[Work to be completed] Drop every picture. Return the rest of the entries exactly.

┌──

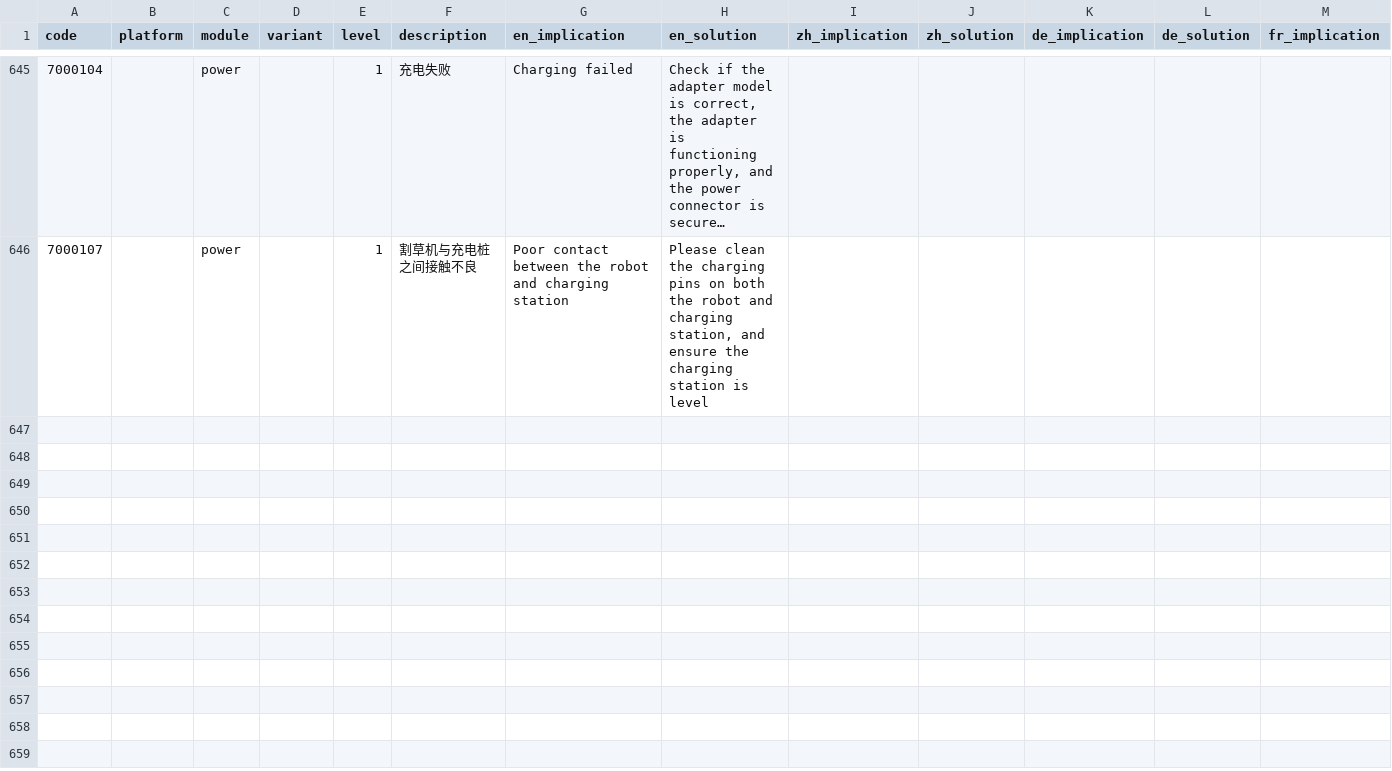
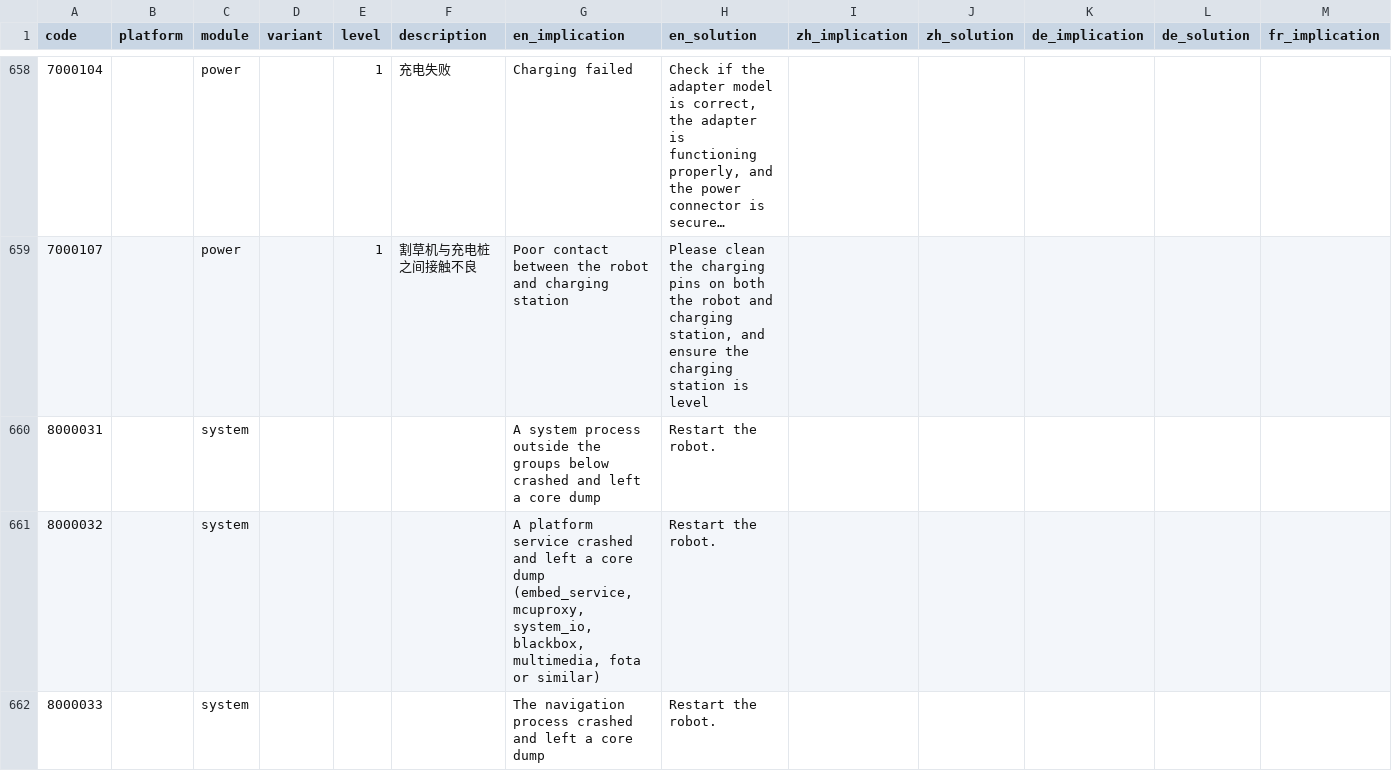
Before and after one commit to mikey0000/PyMammotion, a CSV file: pymammotion/data/error_codes.csv, drawn as a sheet; only a part is shown, gaps mark what is left out; long unchanged cells end in …; rows hold the shown columns only; the diff covers the shown part only; the diff names each change by its address in the sheet, - before the commit and + after, or states it on an @@ line.

Commit message:
feature: added some fault codes and a updated doc about sweeper (#202)
* feat: update error codes and improve handling of unknown codes

* feat: add grass-collector and bin-tipping state values to sensor status documentation

---------

Co-authored-by: Jaano Rosin <jaano@rosin.space>

```diff
--- a/pymammotion/data/error_codes.csv
+++ b/pymammotion/data/error_codes.csv
+row 660: 8000031 |  | system |  |  |  | A system process outside the groups below crashed and left a core dump | Restart the robot.
+row 661: 8000032 |  | system |  |  |  | A platform service crashed and left a core dump (embed_service, mcuproxy, system_io, blackbox, multimedia, fota or similar) | Restart the robot.
+row 662: 8000033 |  | system |  |  |  | The navigation process crashed and left a core dump | Restart the robot.
```
Also changed, not shown: 16 added rows elsewhere in this file, 4 other files.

└──

[Your solution]
Before and after one commit to mikey0000/PyMammotion, a CSV file: pymammotion/data/error_codes.csv, drawn as a sheet; only a part is shown, gaps mark what is left out; long unchanged cells end in …; rows hold the shown columns only; the diff covers the shown part only; the diff names each change by its address in the sheet, - before the commit and + after, or states it on an @@ line.

Commit message:
feature: added some fault codes and a updated doc about sweeper (#202)
* feat: update error codes and improve handling of unknown codes

* feat: add grass-collector and bin-tipping state values to sensor status documentation

---------

Co-authored-by: Jaano Rosin <jaano@rosin.space>

```diff
--- a/pymammotion/data/error_codes.csv
+++ b/pymammotion/data/error_codes.csv
+row 660: 8000031 |  | system |  |  |  | A system process outside the groups below crashed and left a core dump | Restart the robot.
+row 661: 8000032 |  | system |  |  |  | A platform service crashed and left a core dump (embed_service, mcuproxy, system_io, blackbox, multimedia, fota or similar) | Restart the robot.
+row 662: 8000033 |  | system |  |  |  | The navigation process crashed and left a core dump | Restart the robot.
```
Also changed, not shown: 16 added rows elsewhere in this file, 4 other files.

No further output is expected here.